- [RECORDED DATA]:
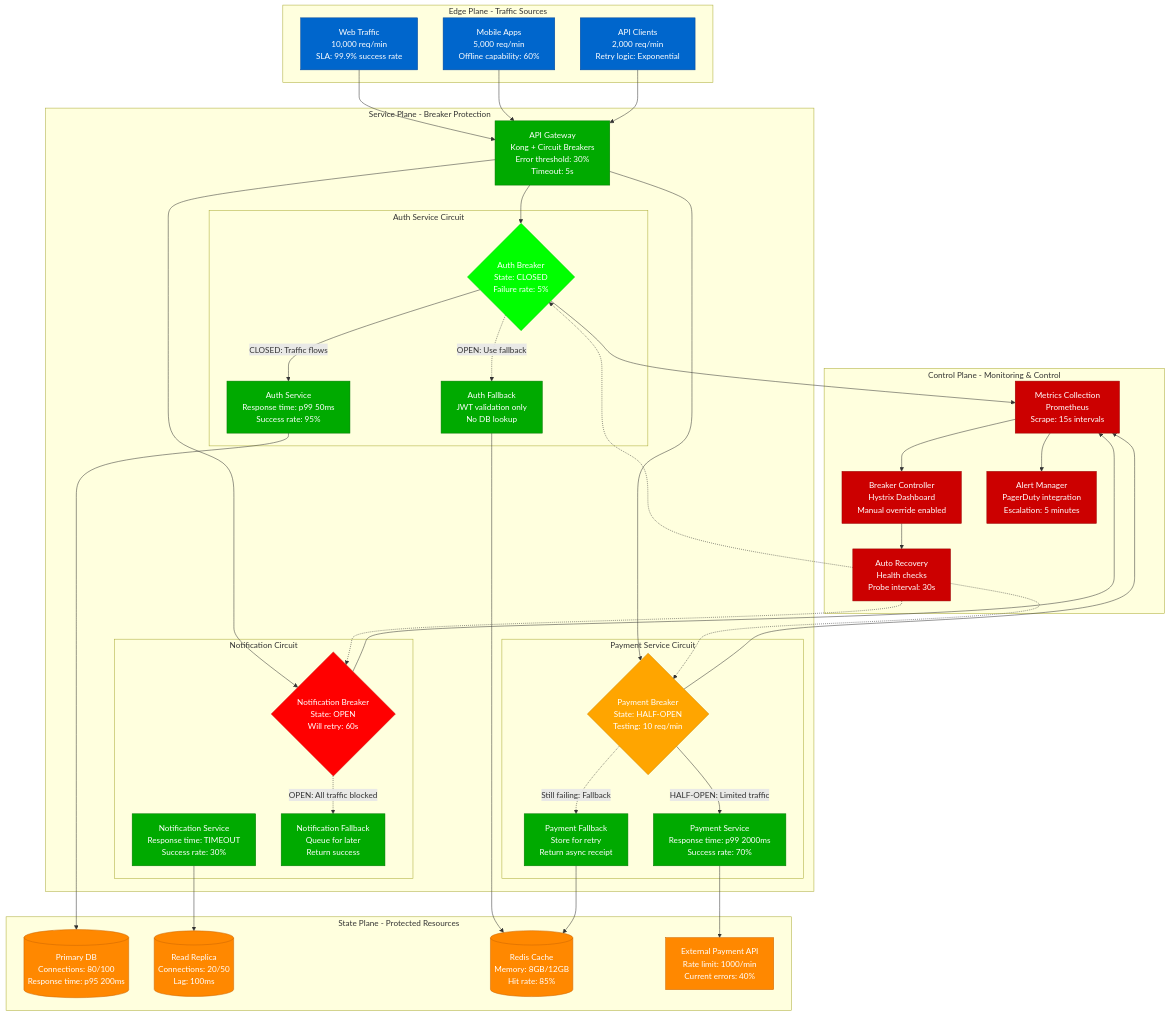
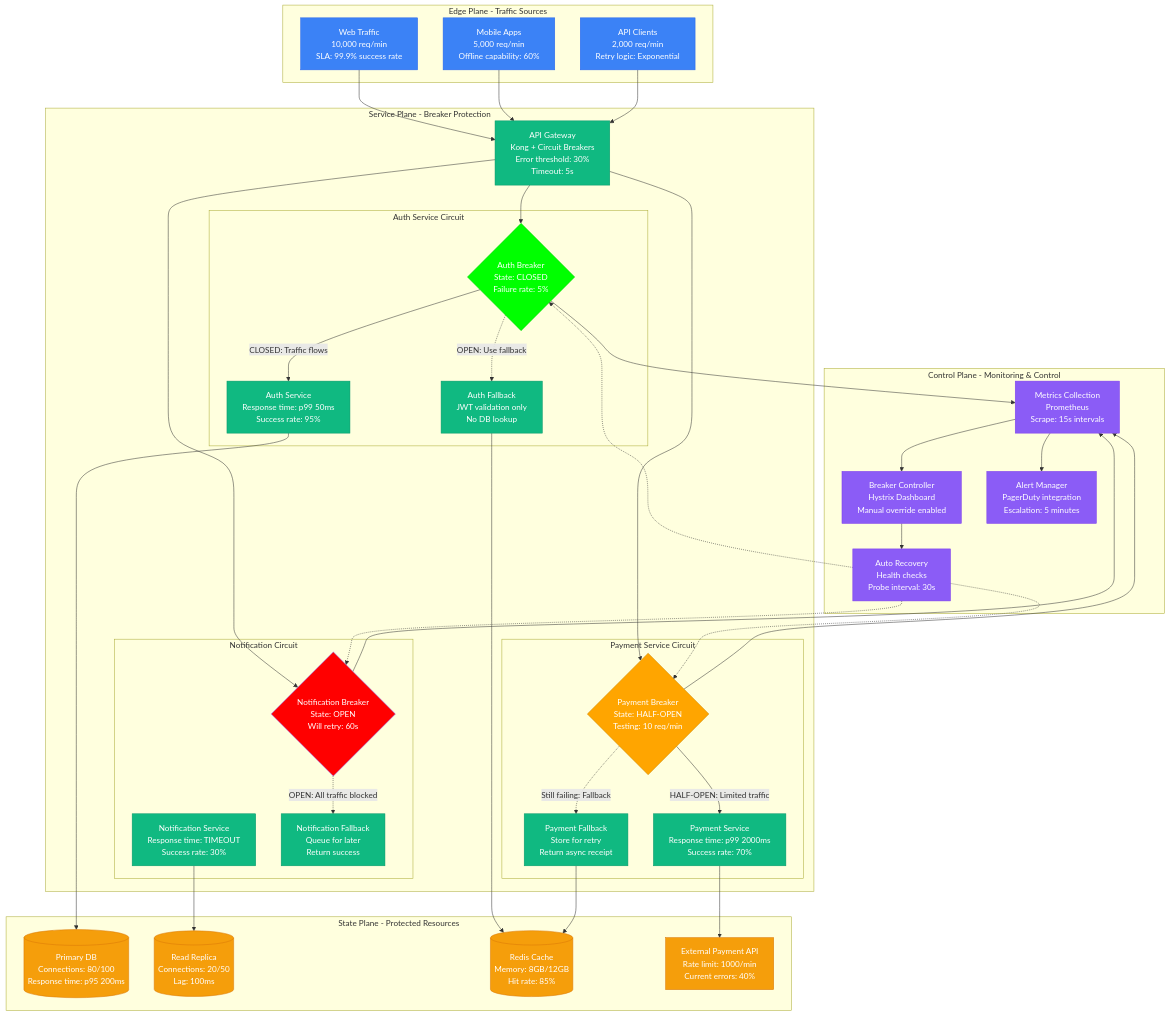
One commit to deepaucksharma/DS changed the diagram in site/docs/incidents/response-patterns/cascading-failures/circuit-breaker-patterns.md. Above: the diagram before and after it, drawn with Mermaid. The commit also changed 303 other files, not shown here.

```diff
--- a/site/docs/incidents/response-patterns/cascading-failures/circuit-breaker-patterns.md
+++ b/site/docs/incidents/response-patterns/cascading-failures/circuit-breaker-patterns.md
@@ -89,11 +89,11 @@
     RECOVERY -.-> NOTIF_CB
 
     %% 4-plane styling
-    classDef edgeStyle fill:#0066CC,stroke:#004499,color:#fff
-    classDef serviceStyle fill:#00AA00,stroke:#007700,color:#fff
-    classDef stateStyle fill:#FF8800,stroke:#CC6600,color:#fff
-    classDef controlStyle fill:#CC0000,stroke:#990000,color:#fff
-    classDef breakerOpen fill:#FF0000,stroke:#CC0000,color:#fff
+    classDef edgeStyle fill:#3B82F6,stroke:#2563EB,color:#fff
+    classDef serviceStyle fill:#10B981,stroke:#059669,color:#fff
+    classDef stateStyle fill:#F59E0B,stroke:#D97706,color:#fff
+    classDef controlStyle fill:#8B5CF6,stroke:#7C3AED,color:#fff
+    classDef breakerOpen fill:#FF0000,stroke:#8B5CF6,color:#fff
     classDef breakerHalf fill:#FFA500,stroke:#CC8800,color:#fff
     classDef breakerClosed fill:#00FF00,stroke:#00CC00,color:#fff
 
```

- [YOUR ASSIGNMENT]:
Look through the listing above and copy each line where the string "cascading" occurs.

- [EXERCISE RESULT]:
One commit to deepaucksharma/DS changed the diagram in site/docs/incidents/response-patterns/cascading-failures/circuit-breaker-patterns.md. Above: the diagram before and after it, drawn with Mermaid. The commit also changed 303 other files, not shown here.
--- a/site/docs/incidents/response-patterns/cascading-failures/circuit-breaker-patterns.md
+++ b/site/docs/incidents/response-patterns/cascading-failures/circuit-breaker-patterns.md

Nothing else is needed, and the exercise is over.